This past spring this method paid off as I called a turkey in from a couple hundred yards away to my father. The irony of the hunt was that we suspected the bird to be on one side of the road rather than the other. The urban environment can often play tricks with sounds and cause you to believe locations of toms are different then they actually are.
As we went up the hill to set up I proceeded turkey calling only to look down the hill and see the tom putting on a nice display 10 yards from my truck on the wrong side of the road. At this point despite the great distance both the bird and I were committed to the challenge.
I retreated slowly up a power line turkey calling and had my father wait in a hedgerow in ambush.

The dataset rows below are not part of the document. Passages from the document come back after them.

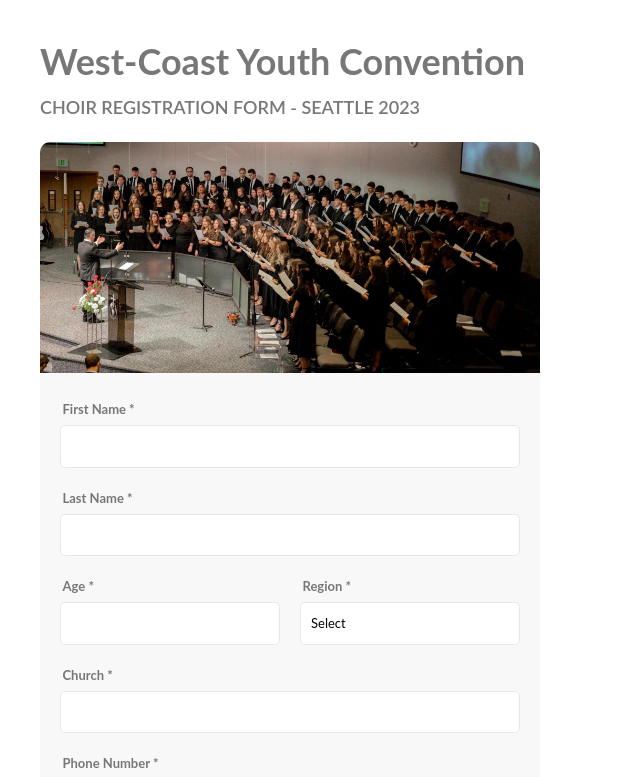
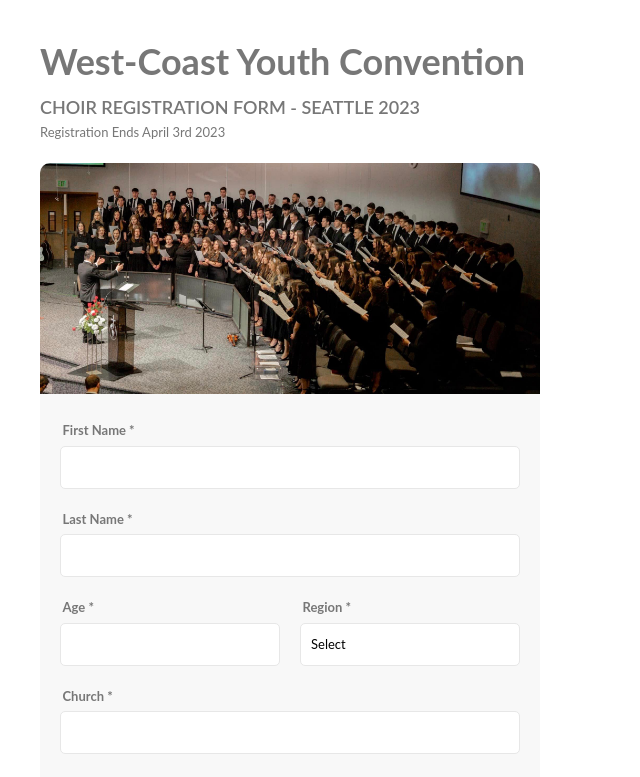
Before and after one commit to passion-for-christ/choir, a Next.js app in the folder client/: page /applications/conference/choir in a window 1280 px wide. Shown: the top 777 px of the page, without its empty margins (0-640 px from the left). Built offline with nearby package versions, Linux system fonts and the light colour scheme.

Commit message:
update location

```diff
--- a/client/pages/applications/conference/choir/components/registration.js
+++ b/client/pages/applications/conference/choir/components/registration.js
@@ -72,6 +72,7 @@ const Registration = () => {
                         <option value='' disabled defaultValue>Select</option>
                         <option value='Seattle'>Seattle</option>
                         <option value='Portland'>Portland</option>
+                        <option value='California'>California</option>
                     </Input>
                 </div>
 
--- a/client/pages/applications/conference/choir/entries.js
+++ b/client/pages/applications/conference/choir/entries.js
@@ -91,6 +91,7 @@ const Entries = ({ props }) => {
 
                                 <option value='Seattle'>Seattle</option>
                                 <option value='Portland'>Portland</option>
+                                <option value='California'>California</option>
                             </select>
                         </div>
 
--- a/client/pages/applications/conference/choir/index.js
+++ b/client/pages/applications/conference/choir/index.js
@@ -5,6 +5,7 @@ const ConferenceChoirPage = () => {
         <div className='page'>
             <h2 style={{marginBottom: '1rem'}}>West-Coast Youth Convention</h2>
             <h4>Choir Registration Form - Seattle 2023</h4>
+            <p>Registration Ends April 3rd 2023</p>
 
             <div className='registration'>
                 <img src="/img/choir.jpg" />
```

The bird at first showed not much willingness to do anything but call back and maintain a great distance. The more I moved away from the bird turkey calling the more the bird showed interest in his potential mating partner. In his mind he thought his potential hen was moving out to bigger and better things and he was not going to let that happen.
I continued turkey calling and moving back 10 to 15 yards at a time. The bird was more and more hooked on the idea of seeing me the more I retreated from his advances. As the bird and I played this game of chase my father lay in wait, camouflaged by natural cover waiting for the bird to be guided by the urban lay of land right by him.
After a short 15 minute game between the bird and I, the chatter of turkey talk was silenced by the boom of a 12-gauge shotgun. He killed a nice impressive tom with a 10-inch beard and three-quarter-inch spurs. The aggressive nature and high-paced action of turkey hunting hooked my father. After a celebratory hug and quick recall of events he asked, “When are we going to do this again?”
A.J. DeRosa founded Project Upland in 2014 as an excuse to go hunting more often (and it worked). A New England native, he grew up hunting and has spent over 30 years in pursuit of big and small game species across three continents. He started collecting guns on his 18th birthday and eventually found his passion for side-by-side shotguns, inspiring him to travel the world to meet the people and places from which they come. Looking to turn his passion into inspiration for others, AJ was first published in 2004 and went on to write his first book The Urban Deer Complex in 2014. He soon discovered a love for filmmaking, particularly the challenge of capturing ruffed grouse with a camera, which led to the award-winning Project Upland film series. AJ's love for all things wild has caused him to advocate on the federal and state levels to promote and expand conservation policy, habitat funding, and upland game bird awareness. He currently serves as the Strafford County New Hampshire Fish & Game Commissioner in order to give back to his community and to further the mission of the agency. When those hunting excuses are in play, you can find him wandering behind his Wirehaired Pointing Griffon in the mountains of New England and anywhere else the birds take them.